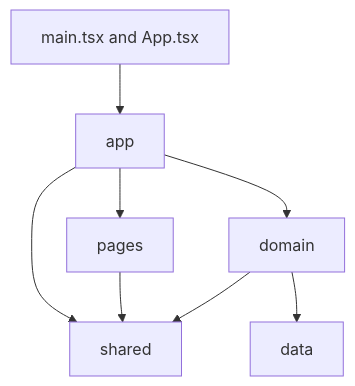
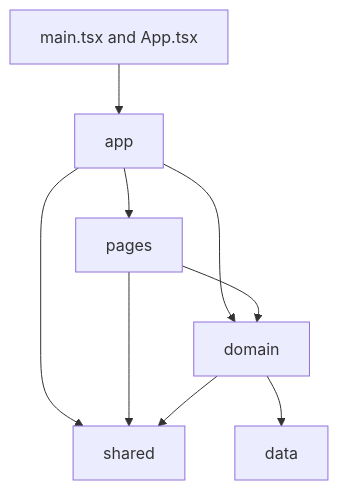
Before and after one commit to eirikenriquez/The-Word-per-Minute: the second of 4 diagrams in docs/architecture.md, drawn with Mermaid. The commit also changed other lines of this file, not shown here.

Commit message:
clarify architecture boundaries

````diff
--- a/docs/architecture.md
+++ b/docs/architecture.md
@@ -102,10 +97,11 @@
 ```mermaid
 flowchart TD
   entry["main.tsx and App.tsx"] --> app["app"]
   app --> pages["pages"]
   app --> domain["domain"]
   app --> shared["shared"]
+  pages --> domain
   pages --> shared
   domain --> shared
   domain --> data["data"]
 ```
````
...
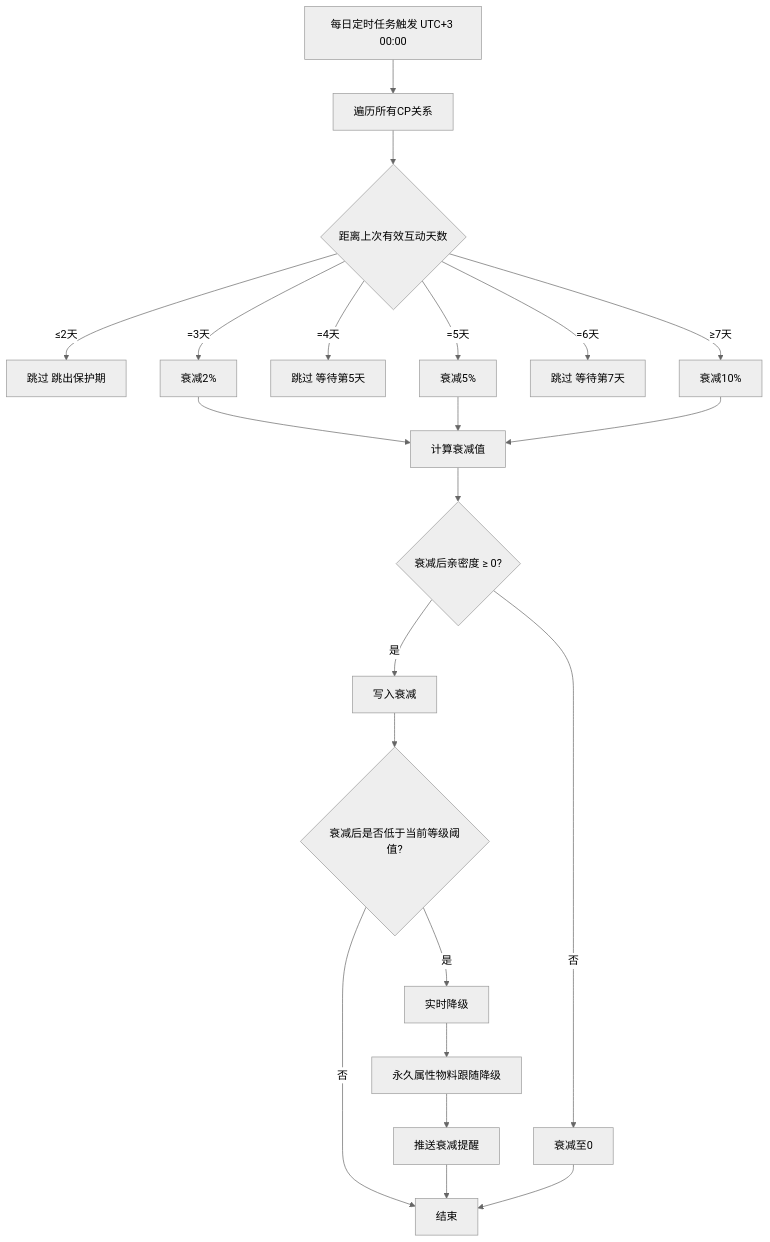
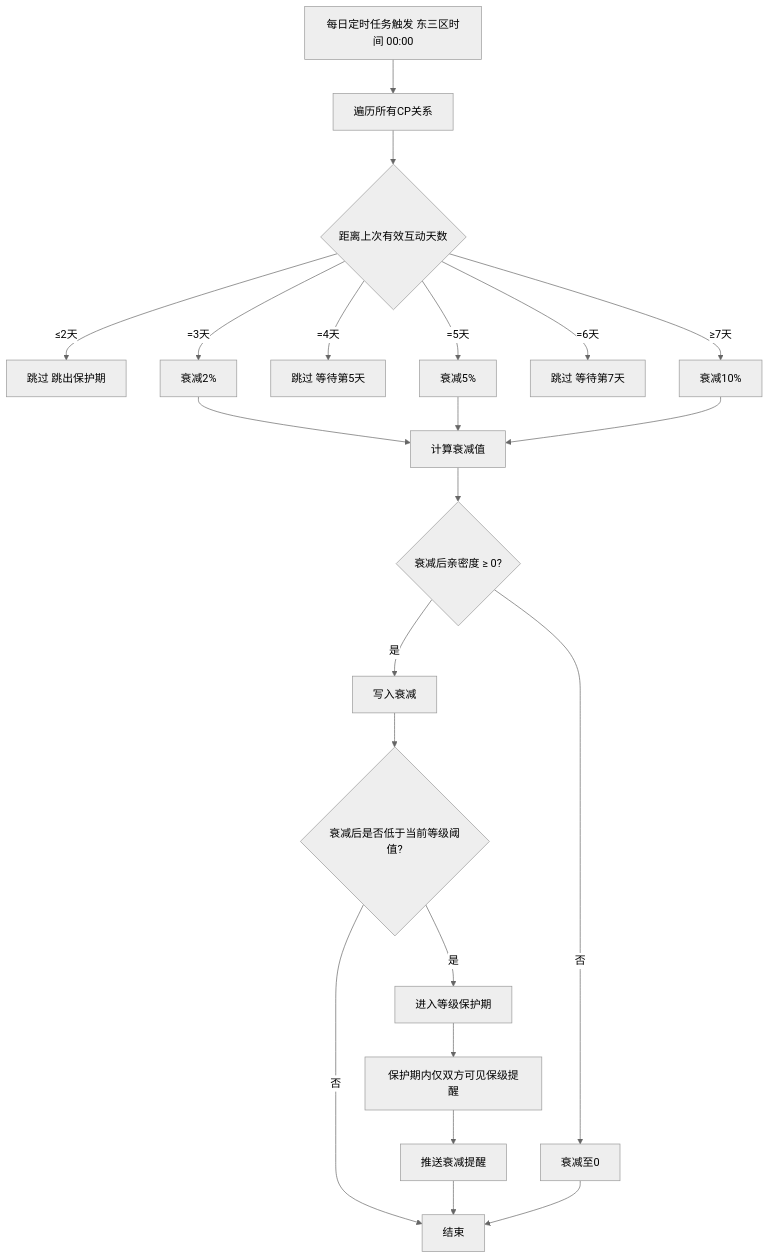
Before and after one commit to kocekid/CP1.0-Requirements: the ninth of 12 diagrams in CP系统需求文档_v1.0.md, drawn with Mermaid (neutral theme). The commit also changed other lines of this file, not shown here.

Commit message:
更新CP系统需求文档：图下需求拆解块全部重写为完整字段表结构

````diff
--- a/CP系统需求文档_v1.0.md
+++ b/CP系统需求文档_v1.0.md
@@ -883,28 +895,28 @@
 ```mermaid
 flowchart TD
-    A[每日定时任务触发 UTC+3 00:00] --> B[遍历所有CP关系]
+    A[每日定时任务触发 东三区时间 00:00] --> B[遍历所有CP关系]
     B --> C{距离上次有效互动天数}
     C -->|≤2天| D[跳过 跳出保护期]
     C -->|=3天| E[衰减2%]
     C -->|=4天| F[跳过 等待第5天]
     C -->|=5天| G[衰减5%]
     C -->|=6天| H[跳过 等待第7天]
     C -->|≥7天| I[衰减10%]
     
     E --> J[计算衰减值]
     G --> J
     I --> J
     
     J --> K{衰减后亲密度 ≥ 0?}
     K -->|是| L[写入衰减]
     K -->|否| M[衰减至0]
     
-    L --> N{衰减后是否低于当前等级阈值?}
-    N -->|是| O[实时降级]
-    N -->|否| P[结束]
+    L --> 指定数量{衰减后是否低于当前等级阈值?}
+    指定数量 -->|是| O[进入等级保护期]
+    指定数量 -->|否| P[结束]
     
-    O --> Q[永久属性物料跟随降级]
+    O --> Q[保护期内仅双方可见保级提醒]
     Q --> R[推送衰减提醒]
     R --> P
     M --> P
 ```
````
---
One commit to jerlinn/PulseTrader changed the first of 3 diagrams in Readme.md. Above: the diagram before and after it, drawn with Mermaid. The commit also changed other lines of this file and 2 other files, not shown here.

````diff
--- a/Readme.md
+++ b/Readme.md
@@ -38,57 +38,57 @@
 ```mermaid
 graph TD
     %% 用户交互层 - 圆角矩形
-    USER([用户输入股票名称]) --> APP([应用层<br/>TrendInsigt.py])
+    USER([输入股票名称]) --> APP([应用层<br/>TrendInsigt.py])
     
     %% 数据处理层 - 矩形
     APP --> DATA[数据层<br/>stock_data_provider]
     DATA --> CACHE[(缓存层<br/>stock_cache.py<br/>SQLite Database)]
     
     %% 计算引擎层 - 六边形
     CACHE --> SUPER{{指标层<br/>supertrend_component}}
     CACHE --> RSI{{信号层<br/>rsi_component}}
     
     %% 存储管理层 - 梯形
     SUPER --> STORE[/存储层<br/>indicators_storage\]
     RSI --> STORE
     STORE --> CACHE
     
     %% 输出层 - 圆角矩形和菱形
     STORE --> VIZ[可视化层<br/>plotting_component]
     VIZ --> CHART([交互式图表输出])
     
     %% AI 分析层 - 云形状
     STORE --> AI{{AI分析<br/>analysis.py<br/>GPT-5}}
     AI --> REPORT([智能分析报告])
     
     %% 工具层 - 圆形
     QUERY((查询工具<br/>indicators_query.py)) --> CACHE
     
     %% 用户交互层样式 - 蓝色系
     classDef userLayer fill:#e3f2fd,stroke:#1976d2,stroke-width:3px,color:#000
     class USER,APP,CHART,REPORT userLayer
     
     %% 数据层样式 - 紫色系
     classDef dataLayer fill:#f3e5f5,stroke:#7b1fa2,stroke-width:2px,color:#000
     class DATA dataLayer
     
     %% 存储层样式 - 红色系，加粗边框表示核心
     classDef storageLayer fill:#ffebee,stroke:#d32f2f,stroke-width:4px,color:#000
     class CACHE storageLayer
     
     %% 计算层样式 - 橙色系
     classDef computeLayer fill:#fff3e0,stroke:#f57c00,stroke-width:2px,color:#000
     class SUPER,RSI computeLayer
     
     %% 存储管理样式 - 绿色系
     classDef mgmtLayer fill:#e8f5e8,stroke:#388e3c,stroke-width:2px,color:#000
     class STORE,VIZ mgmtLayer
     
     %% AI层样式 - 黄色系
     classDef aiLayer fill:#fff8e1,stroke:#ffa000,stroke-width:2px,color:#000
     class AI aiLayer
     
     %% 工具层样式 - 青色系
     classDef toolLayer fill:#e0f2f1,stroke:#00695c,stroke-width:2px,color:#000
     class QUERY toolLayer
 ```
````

AIM OF THE EXERCISE
Using only the listing above, restate exactly the lines from the line containing "用户交互层 - 圆角矩形" through the line containing "VIZ --> CHART([交互式图表输出])", both included.

ANSWER BOX
     %% 用户交互层 - 圆角矩形
-    USER([用户输入股票名称]) --> APP([应用层<br/>TrendInsigt.py])
+    USER([输入股票名称]) --> APP([应用层<br/>TrendInsigt.py])
     
     %% 数据处理层 - 矩形
     APP --> DATA[数据层<br/>stock_data_provider]
     DATA --> CACHE[(缓存层<br/>stock_cache.py<br/>SQLite Database)]
     
     %% 计算引擎层 - 六边形
     CACHE --> SUPER{{指标层<br/>supertrend_component}}
     CACHE --> RSI{{信号层<br/>rsi_component}}
     
     %% 存储管理层 - 梯形
     SUPER --> STORE[/存储层<br/>indicators_storage\]
     RSI --> STORE
     STORE --> CACHE
     
     %% 输出层 - 圆角矩形和菱形
     STORE --> VIZ[可视化层<br/>plotting_component]
     VIZ --> CHART([交互式图表输出])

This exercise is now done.